Lady with a microphone West Bengal chief minister Mamata Banerjee did it again. An escort car in President Pranab Mukherjee’s convoy fell into a gorge in Darjeeling 10 days ago. All the six security personnel travelling in the car were rescued in an operation that was supervised by Ms Banerjee with a portable microphone in hand, which was arranged by local villagers. This was not the first time that she had taken charge in this manner.

In the early hours of a December 2011 morning a fire broke out at AMRI Hospital in South Kolkata. Unlike other chief ministers, Ms Banerjee rushed to the spot. Sitting on a plastic chair, with a microphone in hand, Ms Banerjee not only supervised rescue operations but also managed the crowd. She later camped outside the morgue in state-run SSKM Hospital giving orders to doctors to expedite the post-mortem, consoling grieving members of families and also arranging for transport for those who wanted to take bodies to the districts. More recently, when the Vivekananda Road flyover came crashing down, Ms Banerjee was campaigning for the Assembly elections in Jungle Mahal. She cancelled her meetings and rushed back to the city. She drove straight to the accident site and again micro-managed the rescue and relief operations.

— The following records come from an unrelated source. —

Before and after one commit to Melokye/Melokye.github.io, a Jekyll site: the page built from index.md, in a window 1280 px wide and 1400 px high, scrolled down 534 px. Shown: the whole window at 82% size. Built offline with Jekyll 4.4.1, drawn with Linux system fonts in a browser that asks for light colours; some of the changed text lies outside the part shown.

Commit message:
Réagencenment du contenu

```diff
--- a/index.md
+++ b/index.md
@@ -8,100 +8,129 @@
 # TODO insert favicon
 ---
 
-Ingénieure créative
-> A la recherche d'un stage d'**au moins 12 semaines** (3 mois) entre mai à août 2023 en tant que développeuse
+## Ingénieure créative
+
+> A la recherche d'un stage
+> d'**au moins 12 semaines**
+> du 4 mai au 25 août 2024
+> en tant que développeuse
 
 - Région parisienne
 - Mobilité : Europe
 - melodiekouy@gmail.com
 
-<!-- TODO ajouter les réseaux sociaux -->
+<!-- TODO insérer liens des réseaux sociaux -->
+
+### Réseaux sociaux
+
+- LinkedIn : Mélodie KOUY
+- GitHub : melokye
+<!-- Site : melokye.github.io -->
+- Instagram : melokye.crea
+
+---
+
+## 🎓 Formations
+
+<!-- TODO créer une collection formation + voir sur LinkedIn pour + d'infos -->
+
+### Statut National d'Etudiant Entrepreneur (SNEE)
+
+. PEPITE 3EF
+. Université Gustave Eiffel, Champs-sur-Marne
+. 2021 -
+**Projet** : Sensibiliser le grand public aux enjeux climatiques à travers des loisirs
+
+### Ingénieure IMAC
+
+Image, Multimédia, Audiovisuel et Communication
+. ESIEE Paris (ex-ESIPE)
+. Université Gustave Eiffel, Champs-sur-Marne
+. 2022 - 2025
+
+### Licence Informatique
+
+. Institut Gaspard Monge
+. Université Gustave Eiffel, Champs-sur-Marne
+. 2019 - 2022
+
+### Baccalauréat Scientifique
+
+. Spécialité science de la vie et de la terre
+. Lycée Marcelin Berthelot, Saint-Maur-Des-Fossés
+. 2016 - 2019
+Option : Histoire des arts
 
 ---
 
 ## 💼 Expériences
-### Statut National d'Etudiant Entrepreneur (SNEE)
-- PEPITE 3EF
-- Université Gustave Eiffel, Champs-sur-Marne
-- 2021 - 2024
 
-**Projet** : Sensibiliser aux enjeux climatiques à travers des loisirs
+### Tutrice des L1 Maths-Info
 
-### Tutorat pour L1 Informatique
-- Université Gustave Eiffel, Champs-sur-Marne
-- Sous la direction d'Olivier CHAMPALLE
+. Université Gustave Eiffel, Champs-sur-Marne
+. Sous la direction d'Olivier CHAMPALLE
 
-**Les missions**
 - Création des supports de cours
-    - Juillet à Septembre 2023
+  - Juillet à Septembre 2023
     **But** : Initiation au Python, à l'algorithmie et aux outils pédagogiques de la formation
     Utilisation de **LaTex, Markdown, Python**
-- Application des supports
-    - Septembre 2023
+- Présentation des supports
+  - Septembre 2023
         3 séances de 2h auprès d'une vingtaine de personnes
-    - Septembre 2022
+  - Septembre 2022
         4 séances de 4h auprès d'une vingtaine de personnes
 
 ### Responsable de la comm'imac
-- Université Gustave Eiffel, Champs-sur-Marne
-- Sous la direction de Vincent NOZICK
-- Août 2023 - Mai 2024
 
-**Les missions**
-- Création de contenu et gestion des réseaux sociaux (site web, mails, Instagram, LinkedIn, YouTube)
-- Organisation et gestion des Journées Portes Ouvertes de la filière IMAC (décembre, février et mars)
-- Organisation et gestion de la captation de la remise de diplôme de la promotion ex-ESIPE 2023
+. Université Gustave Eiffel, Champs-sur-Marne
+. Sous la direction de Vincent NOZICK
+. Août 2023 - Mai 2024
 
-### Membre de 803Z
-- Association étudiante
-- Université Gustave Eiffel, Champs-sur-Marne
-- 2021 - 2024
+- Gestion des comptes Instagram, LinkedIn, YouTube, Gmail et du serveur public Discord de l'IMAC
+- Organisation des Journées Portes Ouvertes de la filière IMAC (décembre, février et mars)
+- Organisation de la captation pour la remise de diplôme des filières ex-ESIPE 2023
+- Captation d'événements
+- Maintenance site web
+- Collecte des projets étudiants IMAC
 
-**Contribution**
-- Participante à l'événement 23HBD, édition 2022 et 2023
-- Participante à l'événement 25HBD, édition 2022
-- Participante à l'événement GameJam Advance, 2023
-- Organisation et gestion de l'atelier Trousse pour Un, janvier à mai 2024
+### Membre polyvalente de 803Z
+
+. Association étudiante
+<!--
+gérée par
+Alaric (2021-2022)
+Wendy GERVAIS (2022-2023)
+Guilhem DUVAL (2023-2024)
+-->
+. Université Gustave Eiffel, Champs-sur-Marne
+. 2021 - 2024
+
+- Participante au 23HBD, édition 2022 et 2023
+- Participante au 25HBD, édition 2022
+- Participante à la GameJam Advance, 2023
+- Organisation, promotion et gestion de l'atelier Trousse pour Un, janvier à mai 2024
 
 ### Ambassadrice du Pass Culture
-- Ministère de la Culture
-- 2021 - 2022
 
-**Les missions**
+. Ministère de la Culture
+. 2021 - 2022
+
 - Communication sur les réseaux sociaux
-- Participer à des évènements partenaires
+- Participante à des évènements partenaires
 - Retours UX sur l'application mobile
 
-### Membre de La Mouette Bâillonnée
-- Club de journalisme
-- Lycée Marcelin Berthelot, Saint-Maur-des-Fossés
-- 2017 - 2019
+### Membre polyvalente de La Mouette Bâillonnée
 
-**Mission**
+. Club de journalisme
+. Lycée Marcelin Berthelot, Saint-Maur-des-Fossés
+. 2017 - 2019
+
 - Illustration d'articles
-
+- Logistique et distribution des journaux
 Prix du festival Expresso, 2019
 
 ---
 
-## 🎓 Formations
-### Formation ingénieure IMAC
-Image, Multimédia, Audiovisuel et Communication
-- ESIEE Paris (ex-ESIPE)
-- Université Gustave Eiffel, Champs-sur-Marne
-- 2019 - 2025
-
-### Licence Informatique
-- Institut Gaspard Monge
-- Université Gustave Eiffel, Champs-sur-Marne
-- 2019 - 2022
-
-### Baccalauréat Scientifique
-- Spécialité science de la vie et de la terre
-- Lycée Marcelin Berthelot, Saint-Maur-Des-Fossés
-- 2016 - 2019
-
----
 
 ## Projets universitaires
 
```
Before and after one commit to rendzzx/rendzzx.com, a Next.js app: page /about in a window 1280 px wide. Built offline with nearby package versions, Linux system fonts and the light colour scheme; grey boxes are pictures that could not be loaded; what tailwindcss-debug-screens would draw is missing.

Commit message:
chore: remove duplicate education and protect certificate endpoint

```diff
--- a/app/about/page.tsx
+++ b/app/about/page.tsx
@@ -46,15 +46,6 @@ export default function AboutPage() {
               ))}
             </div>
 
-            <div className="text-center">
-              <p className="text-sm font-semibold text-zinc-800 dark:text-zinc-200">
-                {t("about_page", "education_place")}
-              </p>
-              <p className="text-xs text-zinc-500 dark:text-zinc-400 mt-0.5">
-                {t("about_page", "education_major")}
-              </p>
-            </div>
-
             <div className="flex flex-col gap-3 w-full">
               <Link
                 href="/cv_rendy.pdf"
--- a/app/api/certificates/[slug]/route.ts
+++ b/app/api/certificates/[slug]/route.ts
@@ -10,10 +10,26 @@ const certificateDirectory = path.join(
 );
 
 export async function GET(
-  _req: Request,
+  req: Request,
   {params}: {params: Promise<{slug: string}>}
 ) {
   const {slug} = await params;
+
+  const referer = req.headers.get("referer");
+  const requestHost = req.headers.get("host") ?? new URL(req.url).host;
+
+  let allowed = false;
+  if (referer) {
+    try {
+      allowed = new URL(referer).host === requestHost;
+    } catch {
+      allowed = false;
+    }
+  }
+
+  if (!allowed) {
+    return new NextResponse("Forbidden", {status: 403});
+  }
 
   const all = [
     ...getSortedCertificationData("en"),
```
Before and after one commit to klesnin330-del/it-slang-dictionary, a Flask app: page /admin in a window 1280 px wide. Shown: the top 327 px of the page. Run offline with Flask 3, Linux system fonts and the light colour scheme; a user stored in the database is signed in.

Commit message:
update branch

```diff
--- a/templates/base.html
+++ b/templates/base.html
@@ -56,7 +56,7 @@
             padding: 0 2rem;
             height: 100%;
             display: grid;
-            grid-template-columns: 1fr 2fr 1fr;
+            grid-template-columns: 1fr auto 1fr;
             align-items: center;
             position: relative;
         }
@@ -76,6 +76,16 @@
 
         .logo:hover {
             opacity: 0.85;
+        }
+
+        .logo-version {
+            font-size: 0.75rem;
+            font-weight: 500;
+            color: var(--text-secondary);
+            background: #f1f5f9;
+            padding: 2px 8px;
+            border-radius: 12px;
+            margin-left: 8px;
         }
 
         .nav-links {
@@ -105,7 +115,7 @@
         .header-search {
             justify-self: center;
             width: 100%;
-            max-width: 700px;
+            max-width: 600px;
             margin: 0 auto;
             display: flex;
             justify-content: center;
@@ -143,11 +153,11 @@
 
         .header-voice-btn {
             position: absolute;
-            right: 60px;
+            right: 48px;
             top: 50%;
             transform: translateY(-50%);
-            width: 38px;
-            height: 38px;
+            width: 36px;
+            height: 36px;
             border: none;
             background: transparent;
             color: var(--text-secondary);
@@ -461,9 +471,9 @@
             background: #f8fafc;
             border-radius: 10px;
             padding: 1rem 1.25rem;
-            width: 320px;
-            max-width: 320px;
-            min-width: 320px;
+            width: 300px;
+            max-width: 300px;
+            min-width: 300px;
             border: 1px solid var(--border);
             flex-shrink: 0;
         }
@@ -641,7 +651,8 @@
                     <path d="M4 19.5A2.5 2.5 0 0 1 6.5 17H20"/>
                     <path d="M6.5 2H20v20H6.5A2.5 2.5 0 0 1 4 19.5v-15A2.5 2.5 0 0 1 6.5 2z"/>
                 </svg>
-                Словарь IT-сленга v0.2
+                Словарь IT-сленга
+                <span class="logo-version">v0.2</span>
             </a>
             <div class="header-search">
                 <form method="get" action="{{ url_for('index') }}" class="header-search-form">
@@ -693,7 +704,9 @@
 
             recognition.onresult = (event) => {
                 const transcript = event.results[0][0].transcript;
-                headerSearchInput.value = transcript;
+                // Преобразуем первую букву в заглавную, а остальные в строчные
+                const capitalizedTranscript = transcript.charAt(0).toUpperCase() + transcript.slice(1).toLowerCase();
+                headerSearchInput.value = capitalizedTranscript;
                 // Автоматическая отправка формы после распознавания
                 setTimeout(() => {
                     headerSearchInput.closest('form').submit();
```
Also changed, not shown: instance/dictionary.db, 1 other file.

Wiser after the Darjeeling incident, security officers who travel with her when she goes on district tours are planning to keep a powerful microphone in the bag.